Taken from the May/June 2015 issue of the Women's Health Activist Newsletter.
By 2050, the number of people age 65 and older with Alzheimer’s disease may nearly triple, from 5 million to as many as 16 million, barring the development of medical breakthroughs to prevent, slow or stop the disease.
Alzheimer's is the 6th leading cause of death in the United States; however, it may cause even more deaths than official sources recognize. The disease kills more people than prostate cancer and breast cancer combined. Alzheimer's disease is the only cause of death among the top 10 in the nation that cannot be prevented, cured, or even slowed.
Women Are at the Epicenter of the Alzheimer’s Epidemic
According to the Alzheimer’s Association 2014 Alzheimer's Disease Facts and Figures report, women account for almost two-thirds of Americans with Alzheimer’s disease. A woman’s estimated lifetime risk of developing Alzheimer’s at age 65 is 1 in 6, compared with nearly 1 in 11 for a man. As real a concern as breast cancer is to women's health, women in their 60s are about twice as likely to develop Alzheimer’s over the rest of their lives as they are to develop breast cancer.
Not only are women more likely to have Alzheimer's, they are also more likely to be caregivers of those with the disease. More than 3 in 5 unpaid Alzheimer's caregivers are women — and there are 2.5 times as many women than men who provide intensive “on-duty” care 24 hours a day for someone living with the disease.
Because of caregiving duties, women are likely to experience adverse consequences in the workplace. Among caregivers who have been employed while they were also caregiving:
- 20% of women vs. 3% of men went from working full-time to working part-time while acting as a caregiver.
- 18% of women vs. 11% of men took a leave of absence.
- 11% of women vs. 5% of men gave up work entirely.
- 10% of women vs. 5% of men lost job benefits as a result of their caregiving duties.
Women's Brains Matter
Women are leaders and influencers in family, community, business and philanthropy.
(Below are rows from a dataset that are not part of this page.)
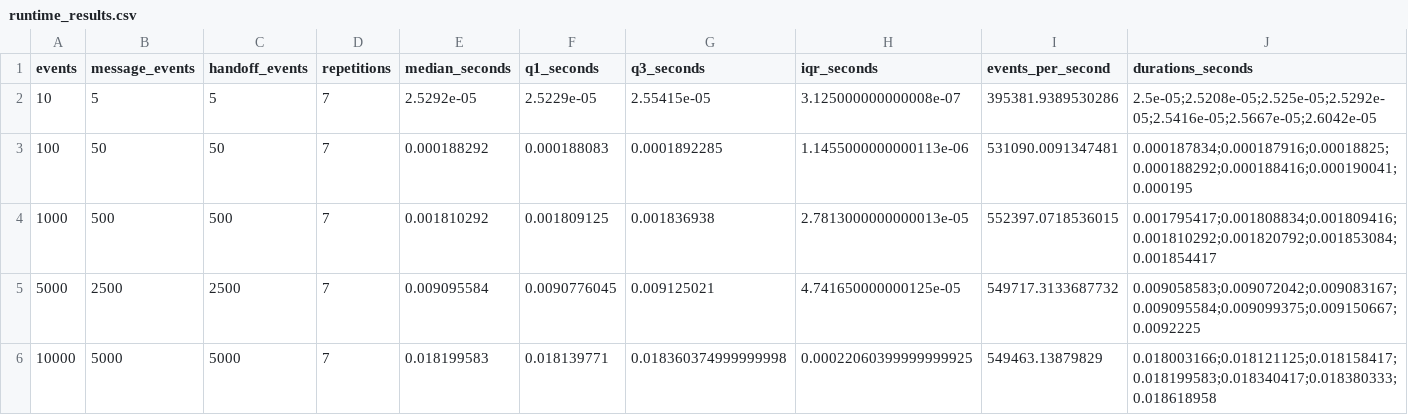
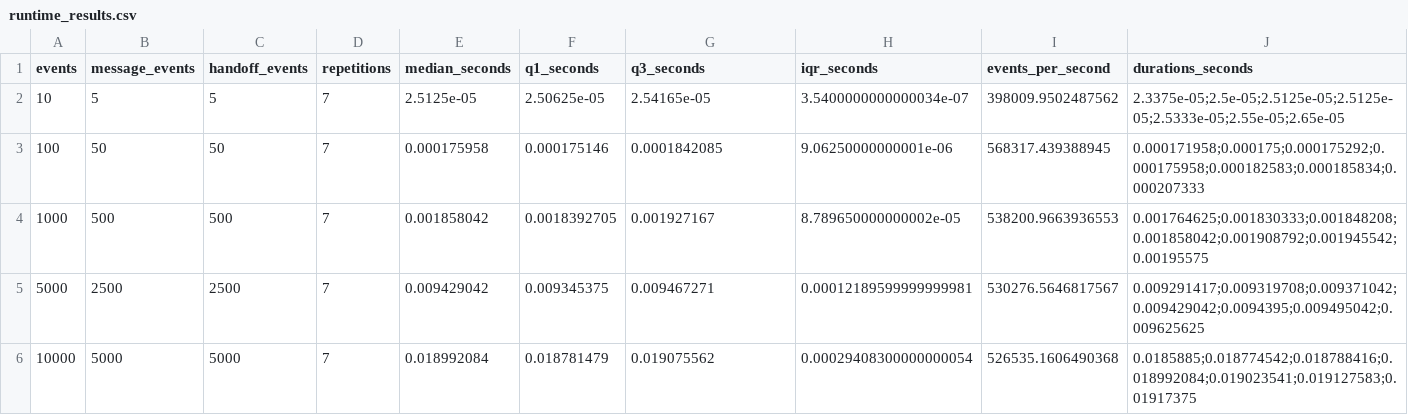
Before and after one commit to cero1979/coalgebraic-agent-swarms, a CSV file: experiments/results/runtime_results.csv, drawn as a sheet.

Commit message:
Freeze clean Array results and inspected submission

```diff
--- a/experiments/results/runtime_results.csv
+++ b/experiments/results/runtime_results.csv
@@ -1,6 +1,6 @@
 events,message_events,handoff_events,repetitions,median_seconds,q1_seconds,q3_seconds,iqr_seconds,events_per_second,durations_seconds
-10,5,5,7,2.5292e-05,2.5229e-05,2.55415e-05,3.125000000000008e-07,395381.9389530286,2.5e-05;2.5208e-05;2.525e-05;2.5292e-05;2.5416e-05;2.5667e-05;2.6042e-05
-100,50,50,7,0.000188292,0.000188083,0.0001892285,1.1455000000000113e-06,531090.0091347481,0.000187834;0.000187916;0.00018825;0.000188292;0.000188416;0.000190041;0.000195
-1000,500,500,7,0.001810292,0.001809125,0.001836938,2.7813000000000013e-05,552397.0718536015,0.001795417;0.001808834;0.001809416;0.001810292;0.001820792;0.001853084;0.001854417
-5000,2500,2500,7,0.009095584,0.0090776045,0.009125021,4.741650000000125e-05,549717.3133687732,0.009058583;0.009072042;0.009083167;0.009095584;0.009099375;0.009150667;0.0092225
-10000,5000,5000,7,0.018199583,0.018139771,0.018360374999999998,0.00022060399999999925,549463.13879829,0.018003166;0.018121125;0.018158417;0.018199583;0.018340417;0.018380333;0.018618958
+10,5,5,7,2.5125e-05,2.50625e-05,2.54165e-05,3.5400000000000034e-07,398009.9502487562,2.3375e-05;2.5e-05;2.5125e-05;2.5125e-05;2.5333e-05;2.55e-05;2.65e-05
+100,50,50,7,0.000175958,0.000175146,0.0001842085,9.06250000000001e-06,568317.439388945,0.000171958;0.000175;0.000175292;0.000175958;0.000182583;0.000185834;0.000207333
+1000,500,500,7,0.001858042,0.0018392705,0.001927167,8.789650000000002e-05,538200.9663936553,0.001764625;0.001830333;0.001848208;0.001858042;0.001908792;0.001945542;0.00195575
+5000,2500,2500,7,0.009429042,0.009345375,0.009467271,0.00012189599999999981,530276.5646817567,0.009291417;0.009319708;0.009371042;0.009429042;0.0094395;0.009495042;0.009625625
+10000,5000,5000,7,0.018992084,0.018781479,0.019075562,0.00029408300000000054,526535.1606490368,0.0185885;0.018774542;0.018788416;0.018992084;0.019023541;0.019127583;0.01917375
```
Also changed, not shown: 11 other files.
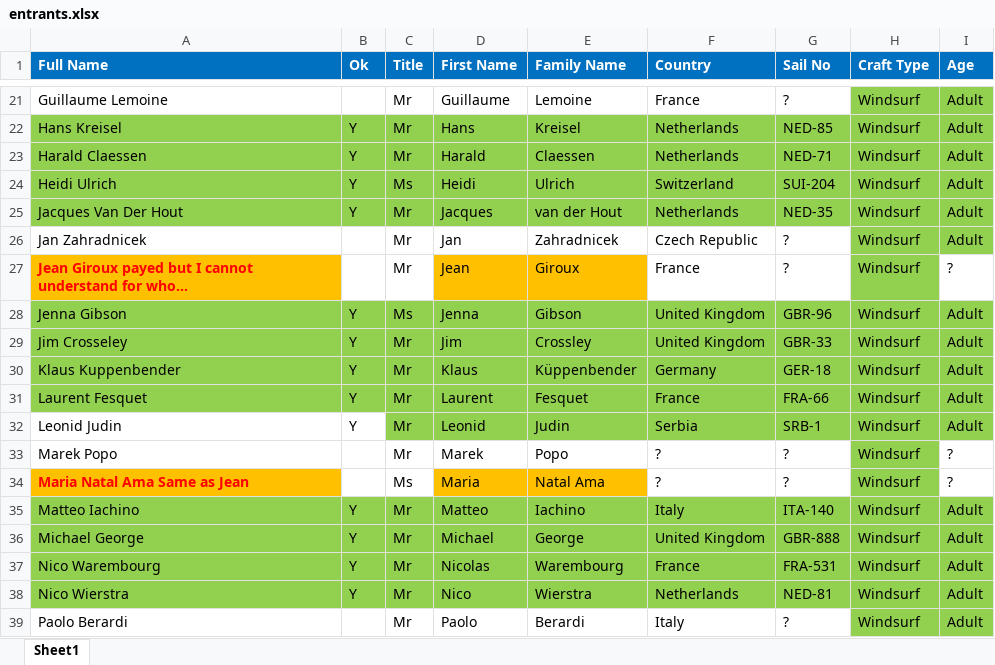
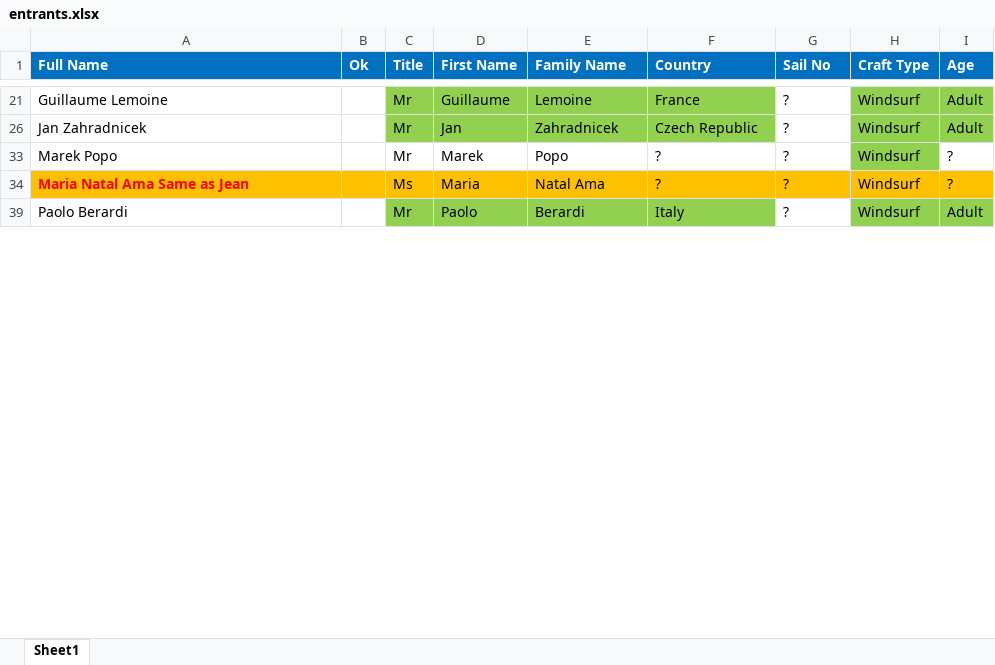
Before and after one commit to Logiqx/wst-results, an Excel workbook: resources/wip/entrants.xlsx, sheet Sheet1, drawn as a sheet; only a part is shown, gaps mark what is left out; values as stored, in another font and other column widths than the file's, no borders; the diff covers the shown part only; the diff names each change by its address in the sheet, - before the commit and + after, or states it on an @@ line.

```diff
--- a/resources/wip/entrants.xlsx (sheet Sheet1)
+++ b/resources/wip/entrants.xlsx (sheet Sheet1)
-C21:F21 fill: none
+C21:F21 fill: #92D050
@@ row 22 hidden: Hans Kreisel | Y | Mr | Hans | Kreisel | Netherlands | NED-85 | Windsurf | Adult @@
@@ row 23 hidden: Harald Claessen | Y | Mr | Harald | Claessen | Netherlands | NED-71 | Windsurf | Adult @@
@@ row 24 hidden: Heidi Ulrich | Y | Ms | Heidi | Ulrich | Switzerland | SUI-204 | Windsurf | Adult @@
@@ row 25 hidden: Jacques Van Der Hout | Y | Mr | Jacques | van der Hout | Netherlands | NED-35 | Windsurf | Adult @@
-C26:F26 fill: none
+C26:F26 fill: #92D050
-row 27: Jean Giroux payed but I cannot understand for who… |  | Mr | Jean | Giroux | France | ? | Windsurf | ?
@@ row 28 hidden: Jenna Gibson | Y | Ms | Jenna | Gibson | United Kingdom | GBR-96 | Windsurf | Adult @@
@@ row 29 hidden: Jim Crosseley | Y | Mr | Jim | Crossley | United Kingdom | GBR-33 | Windsurf | Adult @@
@@ row 30 hidden: Klaus Kuppenbender | Y | Mr | Klaus | Küppenbender | Germany | GER-18 | Windsurf | Adult @@
@@ row 31 hidden: Laurent Fesquet | Y | Mr | Laurent | Fesquet | France | FRA-66 | Windsurf | Adult @@
@@ row 32 hidden: Leonid Judin | Y | Mr | Leonid | Judin | Serbia | SRB-1 | Windsurf | Adult @@
-B34:C34 fill: none
+B34:C34 fill: #FFC000
-F34:G34 fill: none
+F34:G34 fill: #FFC000
-H34 fill: #92D050
+H34 fill: #FFC000
-I34 fill: none
+I34 fill: #FFC000
@@ row 35 hidden: Matteo Iachino | Y | Mr | Matteo | Iachino | Italy | ITA-140 | Windsurf | Adult @@
@@ row 36 hidden: Michael George | Y | Mr | Michael | George | United Kingdom | GBR-888 | Windsurf | Adult @@
@@ row 37 hidden: Nico Warembourg | Y | Mr | Nicolas | Warembourg | France | FRA-531 | Windsurf | Adult @@
@@ row 38 hidden: Nico Wierstra | Y | Mr | Nico | Wierstra | Netherlands | NED-81 | Windsurf | Adult @@
-C39:F39 fill: none
+C39:F39 fill: #92D050
```
Also changed, not shown: 3 removed rows, 24 hidden or unhidden rows and cell formats elsewhere in this sheet, hidden cells.
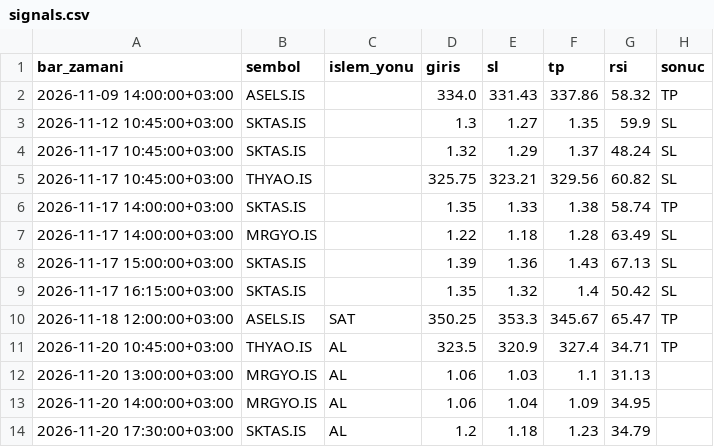
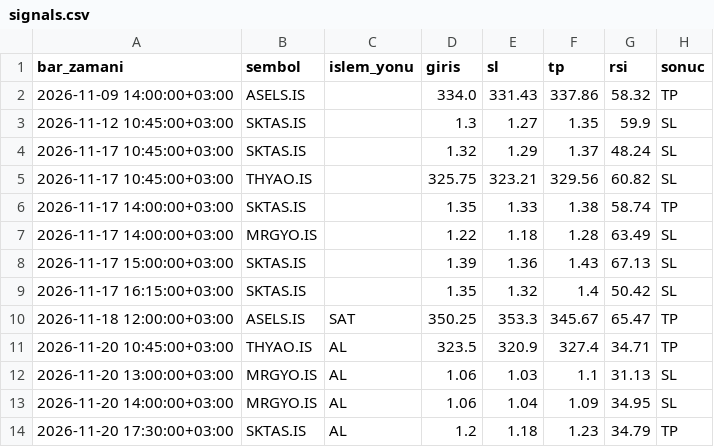
Before and after one commit to sbsdesen-boop/borsa-bot, a CSV file: signals.csv, drawn as a sheet.

Commit message:
sinyal logu güncellendi

```diff
--- a/signals.csv
+++ b/signals.csv
@@ -11,4 +11,4 @@ bar_zamani,sembol,islem_yonu,giris,sl,tp,rsi,sonuc
 2026-11-20 10:45:00+03:00,THYAO.IS,AL,323.5,320.9,327.4,34.71,TP
-2026-11-20 13:00:00+03:00,MRGYO.IS,AL,1.06,1.03,1.1,31.13,
-2026-11-20 14:00:00+03:00,MRGYO.IS,AL,1.06,1.04,1.09,34.95,
-2026-11-20 17:30:00+03:00,SKTAS.IS,AL,1.2,1.18,1.23,34.79,
+2026-11-20 13:00:00+03:00,MRGYO.IS,AL,1.06,1.03,1.1,31.13,SL
+2026-11-20 14:00:00+03:00,MRGYO.IS,AL,1.06,1.04,1.09,34.95,SL
+2026-11-20 17:30:00+03:00,SKTAS.IS,AL,1.2,1.18,1.23,34.79,TP
```
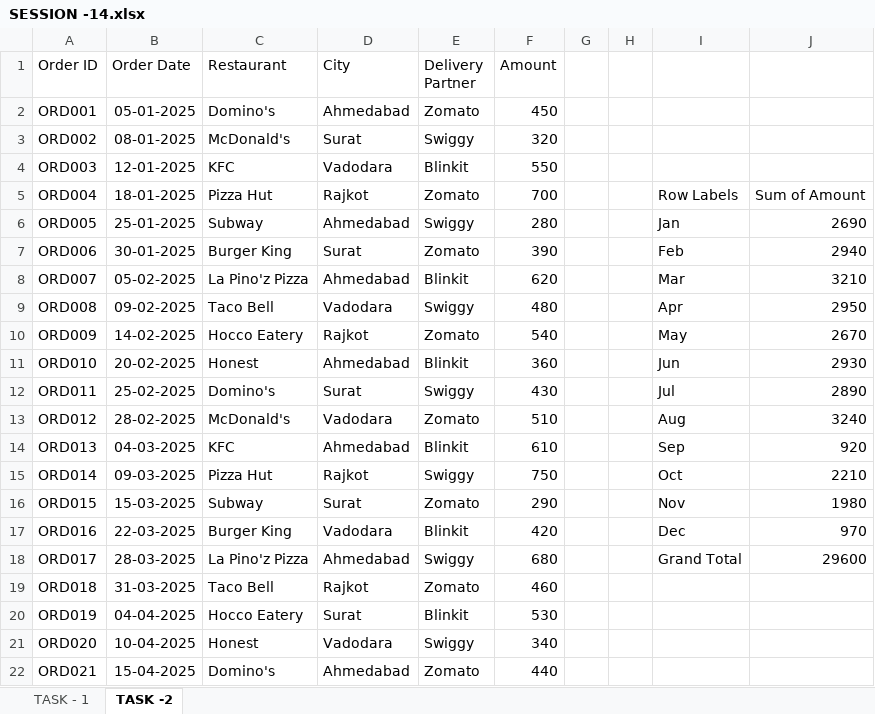
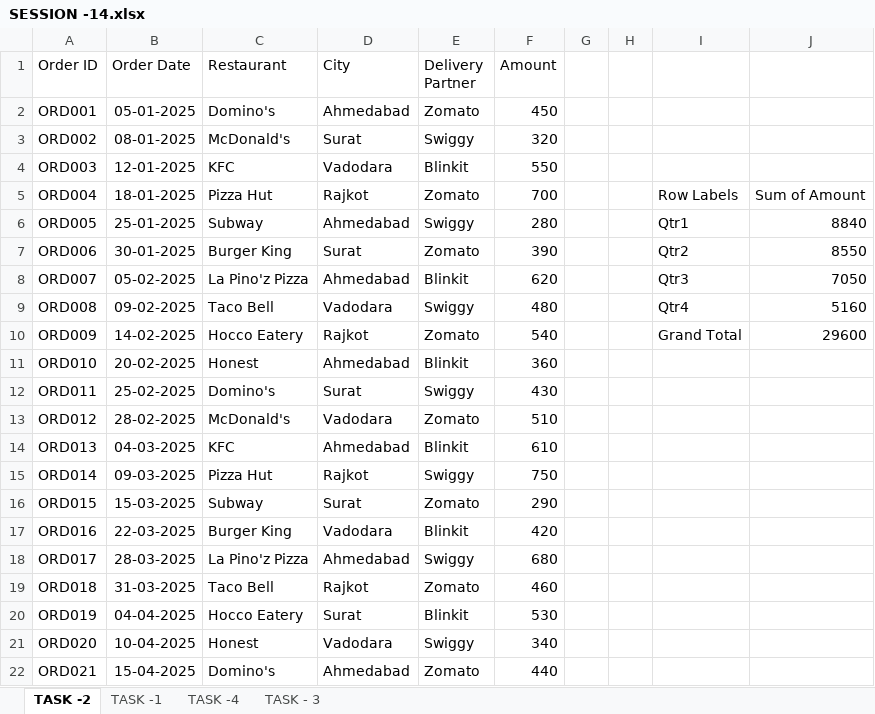
Before and after one commit to keyurdevani2003-hub/keyu-DA, an Excel workbook: assingment/excel assingment/session -14/SESSION -14.xlsx, sheet TASK -2, drawn as a sheet; only a part is shown; values as stored, in another font and other column widths than the file's, no borders; charts and pictures not drawn; the diff names each change by its address in the sheet, - before the commit and + after, or states it on an @@ line.

```diff
--- a/assingment/excel assingment/session -14/SESSION -14.xlsx (sheet TASK -2)
+++ b/assingment/excel assingment/session -14/SESSION -14.xlsx (sheet TASK -2)
-sheet tab: TASK - 1
+sheet tab: TASK -1
+sheet tab: TASK -4
+sheet tab: TASK - 3
-I6: Jan
+I6: Qtr1
-J6: 2690
+J6: 8840
-I7: Feb
+I7: Qtr2
-J7: 2940
+J7: 8550
-I8: Mar
+I8: Qtr3
-J8: 3210
+J8: 7050
-I9: Apr
+I9: Qtr4
-J9: 2950
+J9: 5160
-I10: May
+I10: Grand Total
-J10: 2670
+J10: 29600
-I11: Jun
+I11: (empty)
-J11: 2930
+J11: (empty)
-I12: Jul
+I12: (empty)
-J12: 2890
+J12: (empty)
-I13: Aug
+I13: (empty)
-J13: 3240
+J13: (empty)
-I14: Sep
+I14: (empty)
-J14: 920
+J14: (empty)
-I15: Oct
+I15: (empty)
-J15: 2210
+J15: (empty)
-I16: Nov
+I16: (empty)
-J16: 1980
+J16: (empty)
-I17: Dec
+I17: (empty)
-J17: 970
+J17: (empty)
-I18: Grand Total
+I18: (empty)
-J18: 29600
+J18: (empty)
```
Also changed, not shown: charts or pictures, NORMAL DISTRIBUTION.xlsx, assingment/excel assingment/session -15/SESSION -15.xlsx, 9 other files.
Realizing the impact Alzheimer’s has on women — and the impact women can have when they work together – the Alzheimer’s Association has launched a national initiative highlighting the power of women in the fight against this disease. The Alzheimer’s Association My Brain Movement calls on 1 million women to use their amazing brains to help wipe out Alzheimer's disease — one of the greatest threats to women's health.
We believe women have the passion and the strength to make real change. By using our collective brainpower and voices, we can create awareness of the impact Alzheimer's has on our health, our families, and our nation. We can use our voices on Capitol Hill to increase funding for research and care. And, we can make an impact by donating, volunteering, and getting involved in this issue.
We Need Our Collective Brainpower to Fight Alzheimer's
The My Brain Movement is a united commitment to take action and make change for future generations. Be one of the 1 million women using their brains to wipe out Alzheimer’s. The time is now. Join the movement. Learn how you can change the numbers for future generations at alz.org/mybrain.
The Alzheimer’s Association® is the world's leading voluntary health organization in Alzheimer's care, support and research.
“My husband has younger-onset Alzheimer’s disease. When my children look back, I want them to know that I did everything in my power to release our family from this tragedy. I am a fighter. I am someone that wants to make a difference.” – Karen Garner, care partner, working mother, passionate Alzheimer's advocate
“My mother, a teacher for 35 years, can no longer feed herself, dress herself or recognize her loved ones. The more I lose my mom to Alzheimer's, the more I experience how painful it is to miss someone who is sitting right in front of you.” – Lauren Miller Rogen, screen writer, actress, funny lady, co-founder of Hilarity for Charity